The most significant event of the year was the military defeat of the Mouvement du 23 mars (M23) rebel movement in the Democratic Republic of the Congo and its flight to Rwanda and Uganda. The Group of Experts on the Democratic Republic of the Congo documented human rights abuses by M23 during 2013 and confirmed that M23 received various forms of support from Rwandan territory, including recruitment, troop reinforcement, ammunition deliveries and fire support. At the time of writing the present report, the Group had received credible information that sanctioned M23 leaders were moving freely in Uganda and that M23 continued to recruit in Rwanda.
The victory of the Congolese armed forces (Forces armées de la République démocratique du Congo — FARDC) over M23, which was supported by the Force Intervention Brigade of the United Nations Organization Stabilization Mission in the Democratic Republic of the Congo, has sent a strong message to other armed groups in the eastern part of the country. While some of these groups have become more aggressive or have adopted defensive postures for fear of being attacked by FARDC and the Brigade, several other armed groups have started to surrender and expressed willingness to integrate into the Congolese army and police. Numerous armed groups in eastern Democratic Republic of the Congo — particularly the Forces démocratiques de libération du Rwanda, the Allied Democratic Forces and Kata Katanga — continue to pose a threat to security. These groups are responsible for grave human rights abuses and massive displacement.
Many armed groups in eastern Democratic Republic of the Congo have derived funding from the production of and trade in natural resources. With respect to gold, the Group notes that many mining sites are in post-conflict areas, but that production from these areas is blended with production from conflict areas, particularly in the larger trading towns in eastern Democratic Republic of the Congo and in the transit countries of Burundi, Uganda and the United Republic of Tanzania. The lack of transparency in the gold trade makes it difficult to distinguish conflict gold from conflict-free gold. The Group estimates that 98 per cent of the gold produced in the Democratic Republic of the Congo is smuggled out of the country and that nearly all of the gold traded in Uganda — the main transit country for Congolese gold — is illegally exported from the Democratic Republic of the Congo. As a result, the Governments of the Democratic Republic of the Congo and Uganda are losing millions of dollars annually in tax revenue and tolerating a system that is financing armed groups in the Democratic Republic of the Congo.
While initiatives by the Organization for Economic Cooperation and Development and the International Conference on the Great Lakes Region have advanced the validation of mining sites and improved adherence to conflict-free and child labour-free international standards, armed groups and FARDC continue to control many mining sites and to profit from mining and the minerals trade. During 2013, minerals — particularly tin, tungsten and tantalum — continued to be smuggled from eastern Democratic Republic of the Congo through neighbouring countries, undermining the credibility and progress of international certification and traceability mechanisms. The Group investigated the widespread killing of elephants for ivory in eastern Democratic Republic of the Congo, an activity that finances armed groups and criminal networks in the region.

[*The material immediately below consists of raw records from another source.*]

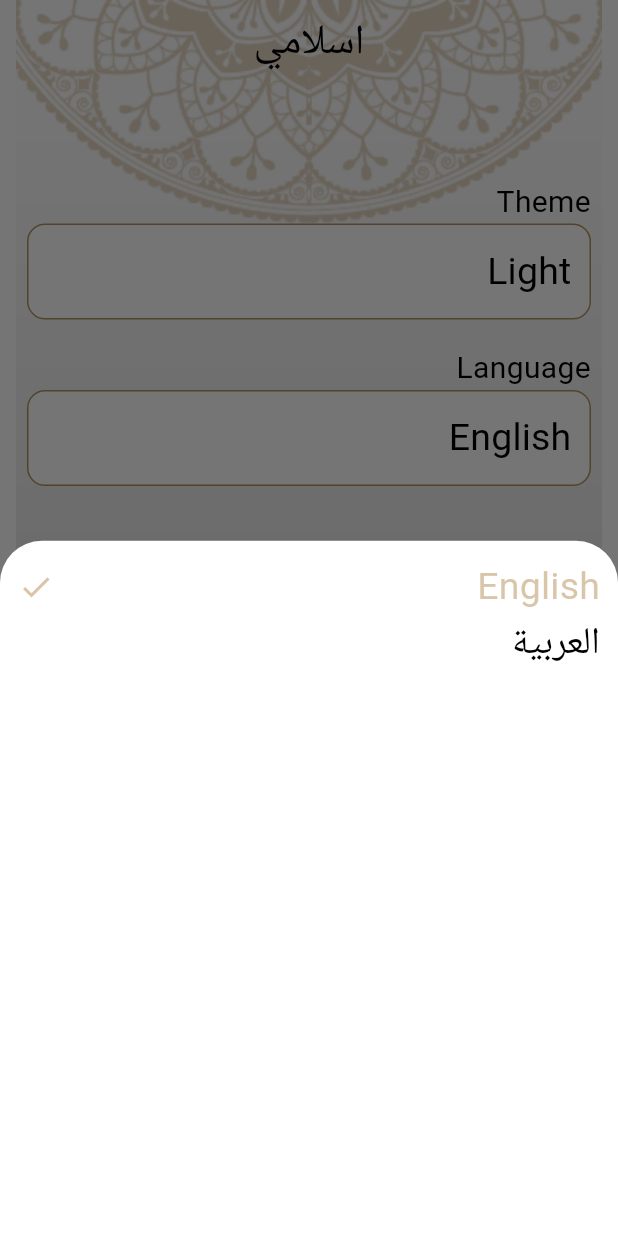
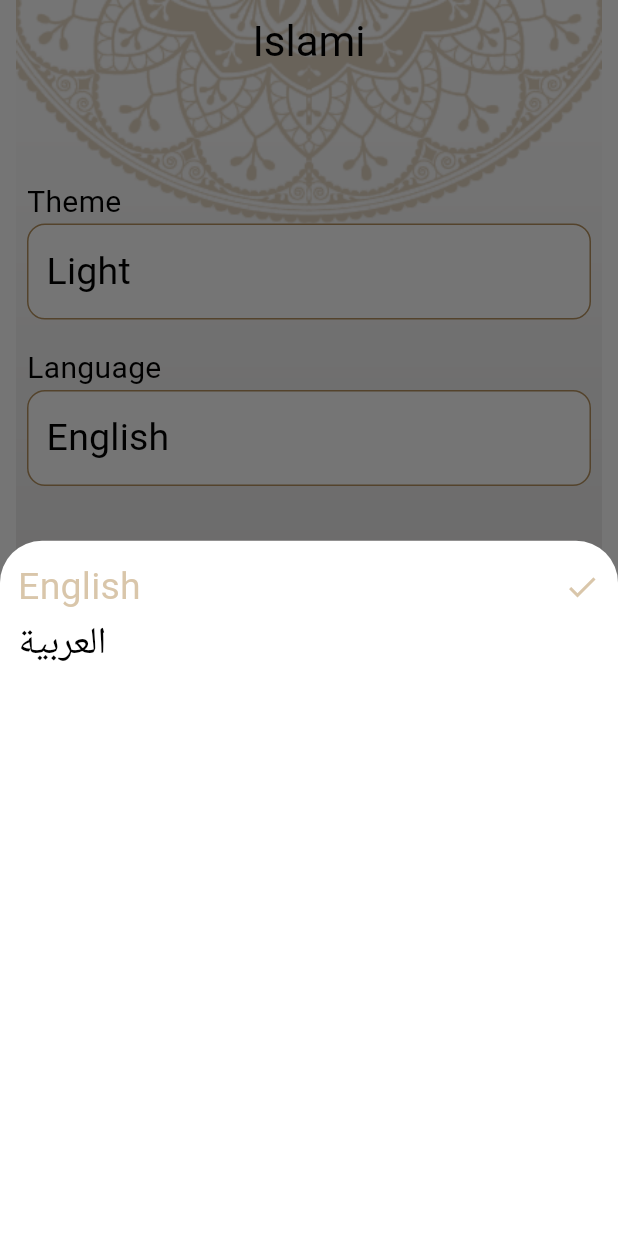
Before and after one commit to egypty3/islami, a Flutter app: the screen it shows after launch, item 5 of the bottom bar chosen, after a tap on "English", on a phone screen of 412 x 824 dp. Run offline on Flutter 3.47's test engine with Material 3 defaults, Android fonts, the light colour scheme and no system bars; generated files the repository leaves out were written again.

Commit message:
provider

```diff
--- a/lib/main.dart
+++ b/lib/main.dart
@@ -1,29 +1,40 @@
 import 'dart:async';
 import 'package:flutter/material.dart';
 import 'package:flutter_localizations/flutter_localizations.dart';
+import 'package:islami/providers/SettingsProvider.dart';
 import 'package:islami/ui/MyThemeData.dart';
 import 'package:islami/ui/hadethDetails/HadethDetailsScreen.dart';
+import 'package:provider/provider.dart';
 import 'ui/Splash/SplashScreen.dart';
 import 'ui/chapterDetails/ChapterDetailsScreen.dart';
 import 'ui/home/HomeScreen.dart';
 import 'package:flutter_gen/gen_l10n/app_localizations.dart';
 
 void main() {
-  runApp(MyApp());
+  runApp(ChangeNotifierProvider(
+      create: (buildContext) => SettingsProvider(),
+      child: MyApp())
+  );
 }
 
 class MyApp extends StatelessWidget {
   @override
   Widget build(BuildContext context) {
+    SettingsProvider settingsProvider =
+      Provider.of<SettingsProvider>(context);
+    // by default listen for changes in settings
+    // search for settings provider
+    // inside widgets tree
+
     return MaterialApp(
       title: 'Splash Screen',
       theme: MyThemeData.lightTheme,
       darkTheme: MyThemeData.darkTheme,
-      themeMode: ThemeMode.light ,
+      themeMode: settingsProvider.currentTheme,
       routes: {
         SplashScreen.routeName: (_) => SplashScreen(),
-        ChapterDetailsScreen.routeName: (_)=>ChapterDetailsScreen(),
-        HadethDetailsScreen.routeName:(_)=>HadethDetailsScreen()
+        ChapterDetailsScreen.routeName: (_) => ChapterDetailsScreen(),
+        HadethDetailsScreen.routeName: (_) => HadethDetailsScreen()
       },
       initialRoute: SplashScreen.routeName,
       localizationsDelegates: AppLocalizations.localizationsDelegates,
@@ -37,7 +48,7 @@ class MyApp extends StatelessWidget {
         Locale('en'), // English
         Locale('ar'), // Spanish
       ],
-      locale: Locale('ar'),
+      locale: Locale(settingsProvider.currentLocale),
     );
   }
 }
--- /dev/null
+++ b/lib/providers/SettingsProvider.dart
@@ -0,0 +1,32 @@
+import 'package:flutter/material.dart';
+
+// observable object
+// subject
+// provider
+class SettingsProvider extends ChangeNotifier {
+  ThemeMode currentTheme = ThemeMode.light;
+  String currentLocale = 'en';
+  void changeTheme(ThemeMode newTheme) {
+// light -> light
+// dark -> dark
+    if(newTheme == currentTheme) return;
+    currentTheme = newTheme;
+    notifyListeners();
+  }
+
+  String getBackgroundImage(){
+    return currentTheme == ThemeMode.dark?
+    'assets/images/main_background_dark.png'
+        :'assets/images/main_background.png';
+  }
+
+  bool isDarkEnabled () {
+    return currentTheme == ThemeMode.dark;
+  }
+
+  void changeLocale(String newLocale){
+    if(newLocale==currentLocale)return;
+    currentLocale = newLocale;
+    notifyListeners();
+  }
+}
--- a/lib/ui/MyThemeData.dart
+++ b/lib/ui/MyThemeData.dart
@@ -1,7 +1,7 @@
 import 'package:flutter/material.dart';
 
 class MyThemeData{
-  static bool isDarkEnabled = false;
+
   static const Color lightPrimary = Color(0xFFB7935F);
   static const Color lightSecondary = Color(0x87B7935F);
   static const Color darkPrimary = Color(0xFF141A2E);
--- a/lib/ui/home/HomeScreen.dart
+++ b/lib/ui/home/HomeScreen.dart
@@ -1,6 +1,8 @@
 import 'package:flutter/material.dart';
+import 'package:islami/providers/SettingsProvider.dart';
 import 'package:islami/ui/MyThemeData.dart';
 import 'package:islami/ui/home/settings/SettingsTab.dart';
+import 'package:provider/provider.dart';
 import 'hadeth/HadethTab.dart';
 import 'quran/QuranTab.dart';
 import 'radio/RadioTab.dart';
@@ -19,12 +21,13 @@ class _HomeScreenState extends State<HomeScreen> {
 
   @override
   Widget build(BuildContext context) {
+    var provider = Provider.of<SettingsProvider>(context);
     return Container(
         decoration: BoxDecoration(
             image: DecorationImage(
-                image:  AssetImage(MyThemeData.isDarkEnabled?
-                'assets/images/main_background_dark.png'
-                    :'assets/images/main_background.png')
+                image:  AssetImage(
+                provider.getBackgroundImage()
+                )
             )
         ),
         child: Scaffold(
@@ -61,7 +64,7 @@ class _HomeScreenState extends State<HomeScreen> {
               BottomNavigationBarItem(
                   backgroundColor: Theme.of(context).primaryColor,
                   icon: Icon(Icons.settings),
-                  label: 'Settings')
+                  label: AppLocalizations.of(context)!.settings)
 
             ],
           ),
--- a/lib/ui/home/hadeth/HadethTab.dart
+++ b/lib/ui/home/hadeth/HadethTab.dart
@@ -3,6 +3,7 @@ import 'dart:ui';
 import 'package:flutter/material.dart';
 import 'package:flutter/services.dart';
 import 'HadethTitleWidget.dart';
+import 'package:flutter_gen/gen_l10n/app_localizations.dart';
 
 
 import 'Hadeth.dart';
@@ -32,7 +33,7 @@ class _HadethTabState extends State<HadethTab> {
                     horizontal: BorderSide(
                         color: Theme.of(context).primaryColor, width: 2))),
             child: Text(
-              'Hadeth',
+              AppLocalizations.of(context)!.hadeth,
               style: Theme.of(context).textTheme.titleMedium,
             )),
         Expanded(
--- a/lib/ui/home/quran/QuranTab.dart
+++ b/lib/ui/home/quran/QuranTab.dart
@@ -1,5 +1,6 @@
 import 'package:flutter/material.dart';
 import 'ChapterTitleWidget.dart';
+import 'package:flutter_gen/gen_l10n/app_localizations.dart';
 
 class QuranTab extends StatelessWidget {
   List<String> names = [
@@ -126,7 +127,7 @@ class QuranTab extends StatelessWidget {
         Expanded(
             flex: 1,
             child: Image.asset('assets/images/quran_header_image.png')),
-        Text('Chapter Name',
+        Text(AppLocalizations.of(context)!.chapter_name,
         style: Theme.of(context).textTheme.titleMedium,),
         Expanded(
           flex: 3,
--- a/lib/ui/home/settings/LanguageBottomSheet.dart
+++ b/lib/ui/home/settings/LanguageBottomSheet.dart
@@ -1,4 +1,7 @@
 import 'package:flutter/material.dart';
+import 'package:provider/provider.dart';
+
+import '../../../providers/SettingsProvider.dart';
 
 class LanguageBottomSheet extends StatefulWidget {
   const LanguageBottomSheet({super.key});
@@ -10,12 +13,31 @@ class LanguageBottomSheet extends StatefulWidget {
 class _LanguageBottomSheetState extends State<LanguageBottomSheet> {
   @override
   Widget build(BuildContext context) {
+    var settingsProvider = Provider.of<SettingsProvider>(context);
+
     return Container(
       padding: EdgeInsets.all(12),
       width: double.infinity,
       child: Column(
         crossAxisAlignment: CrossAxisAlignment.start,
-        children: [getSelectedItem('English'), getUnselectedItem('العربية')],
+        children: [
+          InkWell(
+              onTap: () {
+                settingsProvider.changeLocale('en');
+                Navigator.of(context).pop();
+              },
+              child: settingsProvider.currentLocale == 'en'
+                  ? getSelectedItem('English')
+                  : getUnselectedItem('English')),
+          InkWell(
+              onTap: () {
+                settingsProvider.changeLocale('ar');
+                Navigator.of(context).pop();
+              },
+              child: settingsProvider.currentLocale == 'ar'
+                  ? getSelectedItem('العربية')
+                  : getUnselectedItem('العربية'))
+        ],
       ),
     );
   }
@@ -40,9 +62,13 @@ class _LanguageBottomSheetState extends State<LanguageBottomSheet> {
   }
 
   Widget getUnselectedItem(String text) {
-    return Text(
-      text,
-      style: Theme.of(context).textTheme.titleMedium,
+    return Row(
+      children: [
+        Text(
+          text,
+          style: Theme.of(context).textTheme.titleMedium,
+        ),
+      ],
     );
   }
 }
--- a/lib/ui/home/settings/SettingsTab.dart
+++ b/lib/ui/home/settings/SettingsTab.dart
@@ -1,6 +1,9 @@
 import 'package:flutter/material.dart';
 import 'package:islami/ui/home/settings/LanguageBottomSheet.dart';
 import 'package:islami/ui/home/settings/ThemeBottomSheet.dart';
+import 'package:provider/provider.dart';
+import 'package:flutter_gen/gen_l10n/app_localizations.dart';
+import '../../../providers/SettingsProvider.dart';
 
 class SettingsTab extends StatefulWidget {
   const SettingsTab({super.key});
@@ -12,17 +15,16 @@ class SettingsTab extends StatefulWidget {
 class _SettingsTabState extends State<SettingsTab> {
   @override
   Widget build(BuildContext context) {
+    var settingsProvider = Provider.of<SettingsProvider>(context);
+
     return Container(
-      padding: EdgeInsets.symmetric(
-        vertical: 64,
-        horizontal: 18
-      ) ,
+      padding: EdgeInsets.symmetric(vertical: 64, horizontal: 18),
       child: Column(
         crossAxisAlignment: CrossAxisAlignment.start,
         children: [
-          Text('Theme'),
+          Text(AppLocalizations.of(context)!.theme),
           InkWell(
-            onTap: (){
+            onTap: () {
               showThemeBottomSheet();
             },
             child: Container(
@@ -32,19 +34,20 @@ class _SettingsTabState extends State<SettingsTab> {
                     color: Theme.of(context).colorScheme.background,
                     borderRadius: BorderRadius.circular(12),
                     border: Border.all(
-                    color: Theme.of(context).dividerColor,
-                    width: 1
-                  )
-
+                        color: Theme.of(context).dividerColor, width: 1)),
+                child: Text(
+                  settingsProvider.isDarkEnabled()
+                      ? AppLocalizations.of(context)!.dark
+                      : AppLocalizations.of(context)!.light,
+                  style: Theme.of(context).textTheme.titleMedium,
+                )),
           ),
-                child: Text('Light',
-                style: Theme.of(context).textTheme.titleMedium,)
+          SizedBox(
+            height: 18,
           ),
-          ),
-          SizedBox(height: 18,),
-          Text('Language'),
+          Text(AppLocalizations.of(context)!.language),
           InkWell(
-            onTap: (){
+            onTap: () {
               showLanguageBottomSheet();
             },
             child: Container(
@@ -54,14 +57,12 @@ class _SettingsTabState extends State<SettingsTab> {
                     color: Theme.of(context).colorScheme.background,
                     borderRadius: BorderRadius.circular(12),
                     border: Border.all(
-                        color: Theme.of(context).dividerColor,
-                        width: 1
-                    )
-
-                ),
-                child: Text('English',
-                  style: Theme.of(context).textTheme.titleMedium,)
-            ),
+                        color: Theme.of(context).dividerColor, width: 1)),
+                child: Text(
+                  settingsProvider.currentLocale == 'en'?
+                  'English':'العربية',
+                  style: Theme.of(context).textTheme.titleMedium,
+                )),
           )
         ],
       ),
@@ -69,13 +70,17 @@ class _SettingsTabState extends State<SettingsTab> {
   }
 
   void showLanguageBottomSheet() {
-    showModalBottomSheet(context: context, builder: (context){
+    showModalBottomSheet(
+        context: context,
+        builder: (context) {
           return LanguageBottomSheet();
         });
   }
 
   void showThemeBottomSheet() {
-    showModalBottomSheet(context: context, builder: (context){
+    showModalBottomSheet(
+        context: context,
+        builder: (context) {
           return ThemeBottomSheet();
         });
   }
--- a/lib/ui/splash/SplashScreen.dart
+++ b/lib/ui/splash/SplashScreen.dart
@@ -2,6 +2,8 @@ import 'dart:async';
 
 import 'package:flutter/material.dart';
 import 'package:islami/ui/MyThemeData.dart';
+import 'package:provider/provider.dart';
+import '../../providers/SettingsProvider.dart';
 import '/ui/home/HomeScreen.dart';
 
 class SplashScreen extends StatefulWidget {
@@ -23,11 +25,12 @@ class _SplashScreenState extends State<SplashScreen> {
 
   @override
   Widget build(BuildContext context) {
+    var provider = Provider.of<SettingsProvider>(context);
     return Scaffold(
         body: Container(
             width: double.infinity,
             child: Image.asset(
-              (MyThemeData.isDarkEnabled)
+              (provider.isDarkEnabled())
                   ? 'assets/images/splash_background_dark.png'
                   : 'assets/images/splash_background.png',
               fit: BoxFit.fill,
--- a/pubspec.yaml
+++ b/pubspec.yaml
@@ -40,6 +40,7 @@ dependencies:
   flutter_localizations:
     sdk: flutter
   intl: any
+  provider: ^6.1.1
 
 dev_dependencies:
   flutter_test:
```
Also changed, not shown: lib/l10n/app_ar.arb (+6 -1 lines), lib/l10n/app_en.arb (+6 -1 lines), lib/ui/chapterDetails/ChapterDetailsScreen.dart (+6 -7 lines), lib/ui/hadethDetails/HadethDetailsScreen.dart (+13 -13 lines), lib/ui/home/settings/ThemeBottomSheet.dart (+29 -5 lines), pubspec.lock. Lines whose indentation alone changed are shown as unchanged.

In accordance with its mandate, the Group also documented serious violations of international humanitarian law, including the recruitment and use of child soldiers, summary executions, sexual violence and the targeting of civilian populations. While armed groups carried out many of these crimes, the Group also identified FARDC as a party to numerous violations.